You'll notice that this time, the app takes much longer to run. Examining the output, you'll find a few things. First, the rotamer chosen for the central tryptophan and for many other side-chains is much closer to the original. Second, you may see some variation in the five output structures. So what did we change? Well, the "-ex1", "-ex2", "-ex3", and "-ex4" flags activate extra rotamers for the first, second, third, and fourth side-chain chi angles, respectively. The "-extrachi_cutoff" flag determines the number of residue neighbours (nearby residues) that a resiude must have in order to receive the additional rotamers. By including additional rotamers, it becomes more likely that, at any given position, one of the rotamers included will be very close to the optimal side-chain conformation. The cost, though, is an increase in the computational complexity (reducing the probability of convergence somewhat), and a concamitant increase in the running time. Similarly, performing the same task on a larger input structure will also result in a longer running time and a lower probability of convergence. The "-out:prefix run2_" flag allows us to write PDB files with the prefix "run2_" in the filename, so that we don't try to overwrite the previous output. Similarly , "-out:file:scorefile run2_.sc" directs the final scores to a new file, so that we don't overwrite the scorefile from the first run.
The same behaviour shown above can also be accomplished by altering the resfile. If compare resfile2.txt to resfile.txt, you'll notice that the first line is different. The additional text ("EX 1 EX 2 EX 3 EX 4 EX_CUTOFF 0") accomplishes much the same thing as the extra options that we passed at the commandline earlier.
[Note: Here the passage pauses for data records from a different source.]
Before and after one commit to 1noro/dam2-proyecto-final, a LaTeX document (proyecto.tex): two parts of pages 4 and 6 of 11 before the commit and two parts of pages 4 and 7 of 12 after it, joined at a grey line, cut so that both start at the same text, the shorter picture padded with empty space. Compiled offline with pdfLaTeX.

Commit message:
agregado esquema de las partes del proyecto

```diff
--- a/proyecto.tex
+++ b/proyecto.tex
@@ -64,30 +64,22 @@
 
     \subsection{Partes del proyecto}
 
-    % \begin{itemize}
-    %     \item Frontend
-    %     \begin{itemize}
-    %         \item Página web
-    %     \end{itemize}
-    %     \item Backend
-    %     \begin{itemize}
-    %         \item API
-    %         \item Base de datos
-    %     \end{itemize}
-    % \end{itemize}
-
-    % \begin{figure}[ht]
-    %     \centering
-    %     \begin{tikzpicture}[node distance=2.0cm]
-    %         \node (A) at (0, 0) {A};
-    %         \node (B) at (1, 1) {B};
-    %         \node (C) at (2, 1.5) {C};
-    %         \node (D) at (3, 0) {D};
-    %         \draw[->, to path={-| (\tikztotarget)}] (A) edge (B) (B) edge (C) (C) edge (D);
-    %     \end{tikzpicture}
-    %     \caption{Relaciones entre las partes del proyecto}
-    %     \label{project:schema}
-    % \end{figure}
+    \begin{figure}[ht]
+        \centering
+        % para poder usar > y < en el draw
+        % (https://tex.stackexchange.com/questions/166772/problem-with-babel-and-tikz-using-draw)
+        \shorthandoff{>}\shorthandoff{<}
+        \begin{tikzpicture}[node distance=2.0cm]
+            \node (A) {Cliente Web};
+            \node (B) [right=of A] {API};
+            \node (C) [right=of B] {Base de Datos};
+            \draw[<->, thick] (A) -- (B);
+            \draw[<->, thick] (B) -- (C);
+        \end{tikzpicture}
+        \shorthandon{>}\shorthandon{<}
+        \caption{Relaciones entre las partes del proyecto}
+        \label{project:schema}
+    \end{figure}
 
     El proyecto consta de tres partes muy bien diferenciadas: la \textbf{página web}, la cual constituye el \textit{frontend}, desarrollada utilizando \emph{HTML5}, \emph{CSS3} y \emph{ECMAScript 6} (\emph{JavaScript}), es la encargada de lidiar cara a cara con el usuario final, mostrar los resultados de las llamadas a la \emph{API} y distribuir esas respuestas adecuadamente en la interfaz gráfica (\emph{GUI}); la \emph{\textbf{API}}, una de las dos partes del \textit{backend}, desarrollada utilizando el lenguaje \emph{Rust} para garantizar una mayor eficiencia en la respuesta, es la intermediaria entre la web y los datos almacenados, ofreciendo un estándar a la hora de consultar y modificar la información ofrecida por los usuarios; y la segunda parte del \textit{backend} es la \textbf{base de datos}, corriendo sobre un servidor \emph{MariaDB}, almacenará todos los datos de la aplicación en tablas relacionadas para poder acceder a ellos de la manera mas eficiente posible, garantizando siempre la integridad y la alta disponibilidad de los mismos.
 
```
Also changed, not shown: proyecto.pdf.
Deleting the output and running the following shoulkd produce the same behaviour:
$> $ROSETTA3/bin/fixbb.default.linuxgccrelease -in:file:s 1l2y.pdb -in:file:fullatom -resfile resfile2.txt -nstruct 1 -out:prefix run3_ -out:file:scorefile run3.sc >log3.txt